→ **Information**
BEGIN

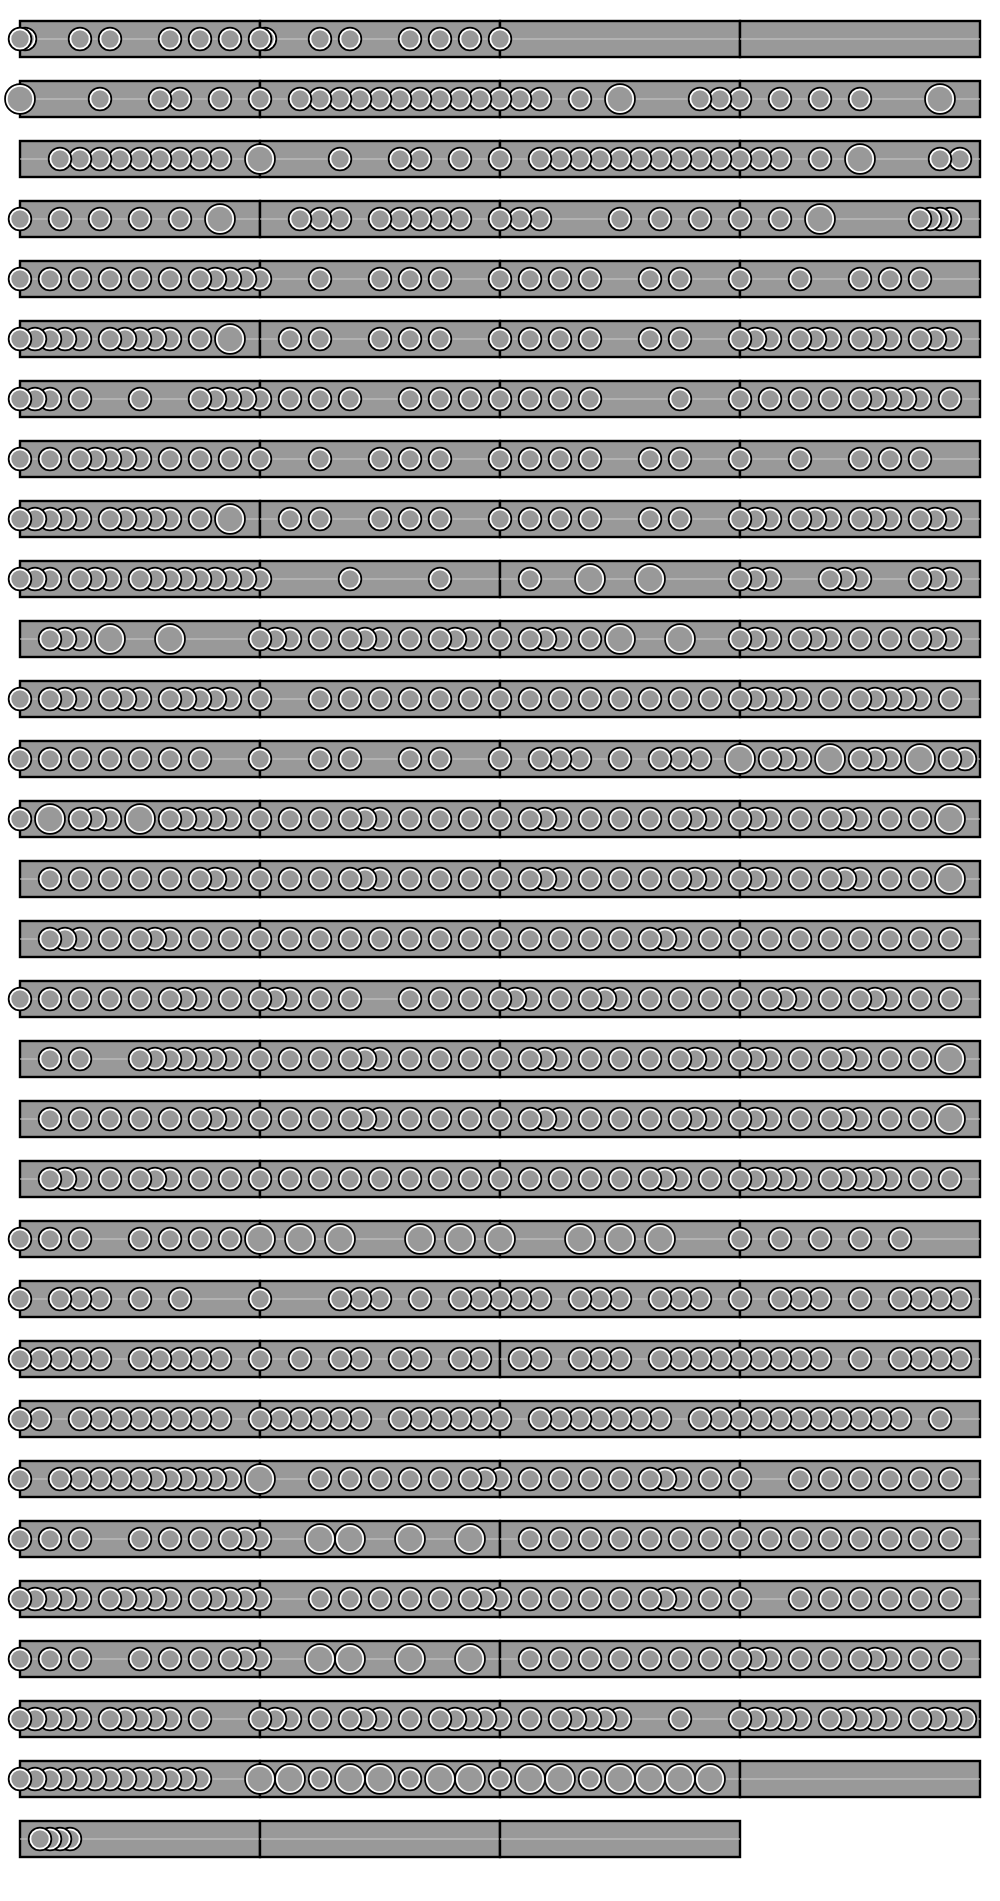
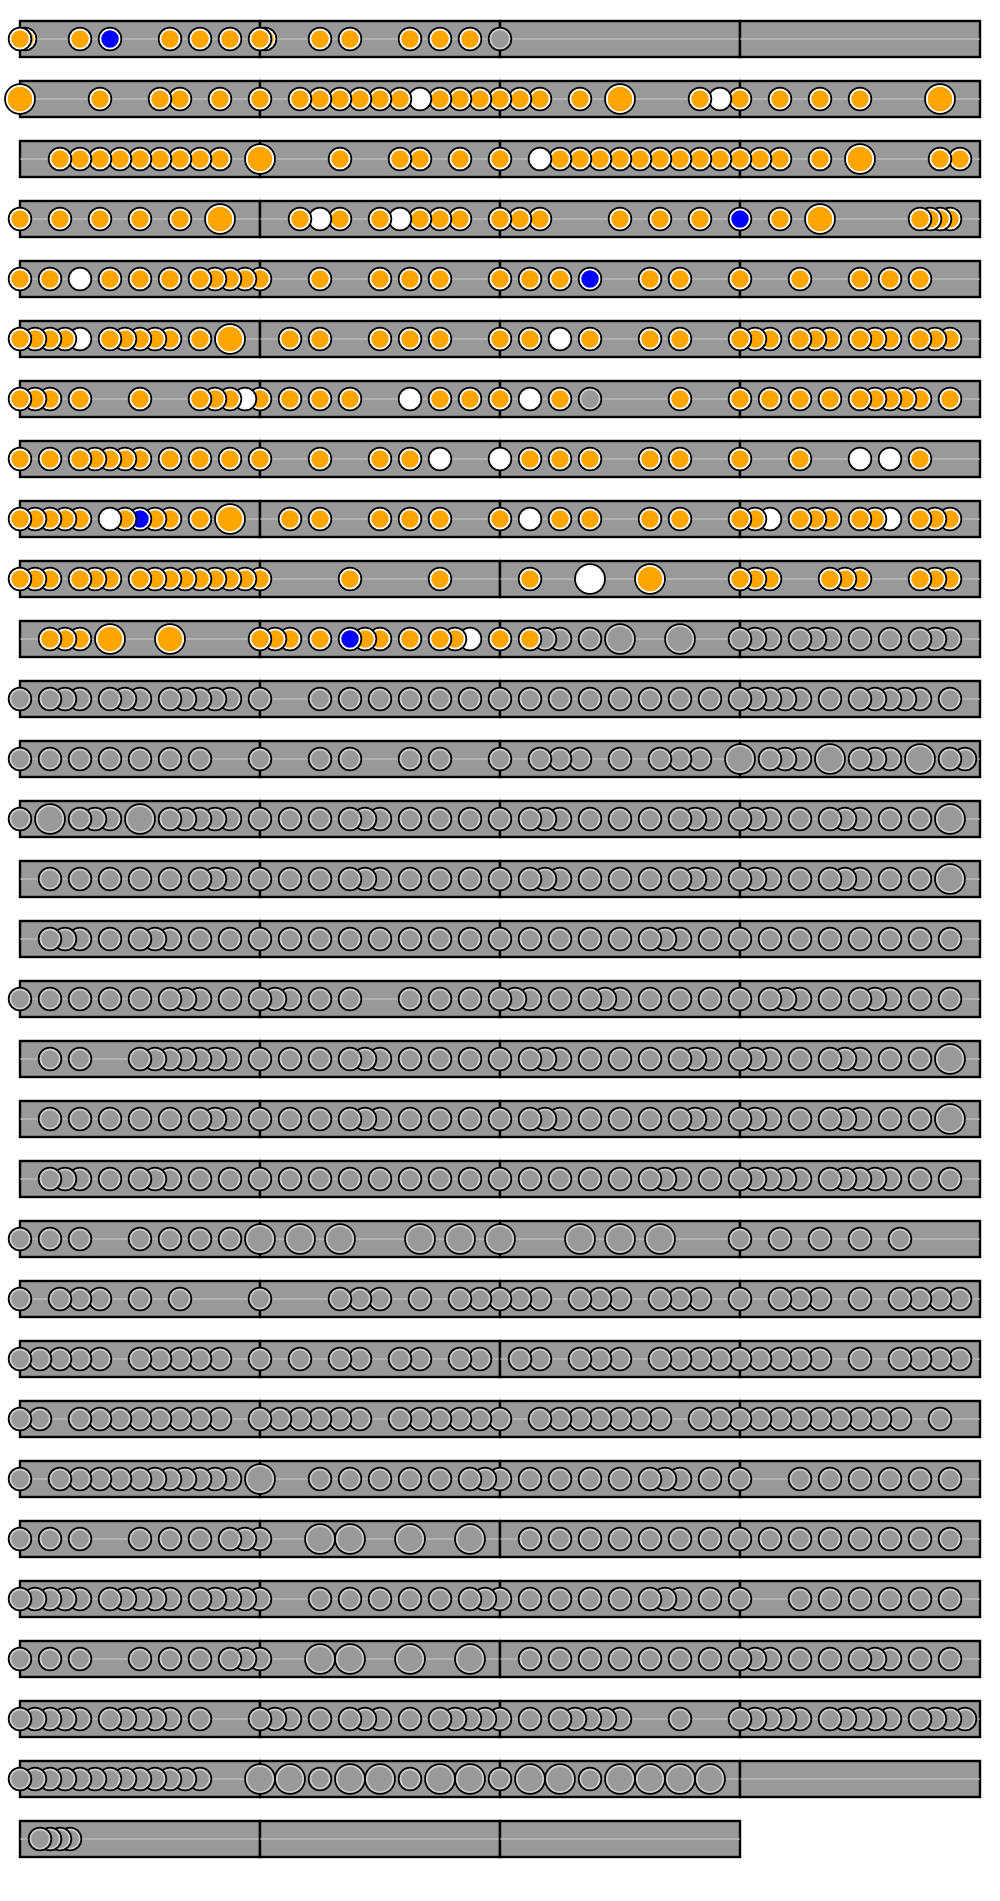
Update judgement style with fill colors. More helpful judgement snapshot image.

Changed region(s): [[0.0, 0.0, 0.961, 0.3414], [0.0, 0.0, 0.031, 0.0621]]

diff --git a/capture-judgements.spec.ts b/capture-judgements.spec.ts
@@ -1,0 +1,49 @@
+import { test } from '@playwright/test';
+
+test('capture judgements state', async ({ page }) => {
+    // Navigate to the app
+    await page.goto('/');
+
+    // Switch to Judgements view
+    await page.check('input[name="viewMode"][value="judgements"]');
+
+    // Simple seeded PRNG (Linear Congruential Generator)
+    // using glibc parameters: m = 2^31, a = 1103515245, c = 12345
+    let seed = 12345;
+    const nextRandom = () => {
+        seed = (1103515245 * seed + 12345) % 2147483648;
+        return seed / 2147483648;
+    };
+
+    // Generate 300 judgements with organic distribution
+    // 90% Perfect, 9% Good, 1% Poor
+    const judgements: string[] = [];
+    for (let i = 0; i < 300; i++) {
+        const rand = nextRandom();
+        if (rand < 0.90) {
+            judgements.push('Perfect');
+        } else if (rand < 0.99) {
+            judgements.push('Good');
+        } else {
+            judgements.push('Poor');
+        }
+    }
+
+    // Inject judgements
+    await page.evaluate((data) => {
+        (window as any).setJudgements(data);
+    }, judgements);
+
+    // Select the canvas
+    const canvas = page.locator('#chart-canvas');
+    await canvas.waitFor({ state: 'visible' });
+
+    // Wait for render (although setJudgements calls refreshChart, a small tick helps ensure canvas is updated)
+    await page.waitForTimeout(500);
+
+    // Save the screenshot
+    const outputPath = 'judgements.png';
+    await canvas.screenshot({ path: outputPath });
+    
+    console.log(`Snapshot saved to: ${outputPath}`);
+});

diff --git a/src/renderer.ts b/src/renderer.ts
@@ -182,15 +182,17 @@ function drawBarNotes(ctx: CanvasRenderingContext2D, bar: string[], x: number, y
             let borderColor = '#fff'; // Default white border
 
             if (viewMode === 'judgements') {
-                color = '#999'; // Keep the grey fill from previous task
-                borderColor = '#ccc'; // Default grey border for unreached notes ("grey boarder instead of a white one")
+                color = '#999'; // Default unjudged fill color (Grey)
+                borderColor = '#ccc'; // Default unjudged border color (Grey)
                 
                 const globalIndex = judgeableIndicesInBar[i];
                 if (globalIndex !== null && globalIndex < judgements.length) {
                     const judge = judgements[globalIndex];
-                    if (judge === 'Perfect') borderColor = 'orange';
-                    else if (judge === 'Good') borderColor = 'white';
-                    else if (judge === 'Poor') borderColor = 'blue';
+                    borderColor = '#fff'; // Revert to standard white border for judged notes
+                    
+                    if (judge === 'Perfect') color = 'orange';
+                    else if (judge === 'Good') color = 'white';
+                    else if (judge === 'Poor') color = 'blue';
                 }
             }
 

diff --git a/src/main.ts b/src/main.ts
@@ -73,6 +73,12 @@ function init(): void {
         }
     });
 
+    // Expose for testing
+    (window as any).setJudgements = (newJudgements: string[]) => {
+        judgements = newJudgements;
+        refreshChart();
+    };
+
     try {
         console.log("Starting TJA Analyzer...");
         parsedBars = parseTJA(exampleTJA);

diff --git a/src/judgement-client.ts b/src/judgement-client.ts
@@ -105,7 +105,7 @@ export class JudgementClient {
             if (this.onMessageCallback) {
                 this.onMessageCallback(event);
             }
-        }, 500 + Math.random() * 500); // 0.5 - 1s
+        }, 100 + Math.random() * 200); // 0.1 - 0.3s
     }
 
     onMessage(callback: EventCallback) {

END

→ **Work required**
When a line in the listing above holds the word "capture", copy it.

→ **Result of this exercise**
diff --git a/capture-judgements.spec.ts b/capture-judgements.spec.ts
+test('capture judgements state', async ({ page }) => {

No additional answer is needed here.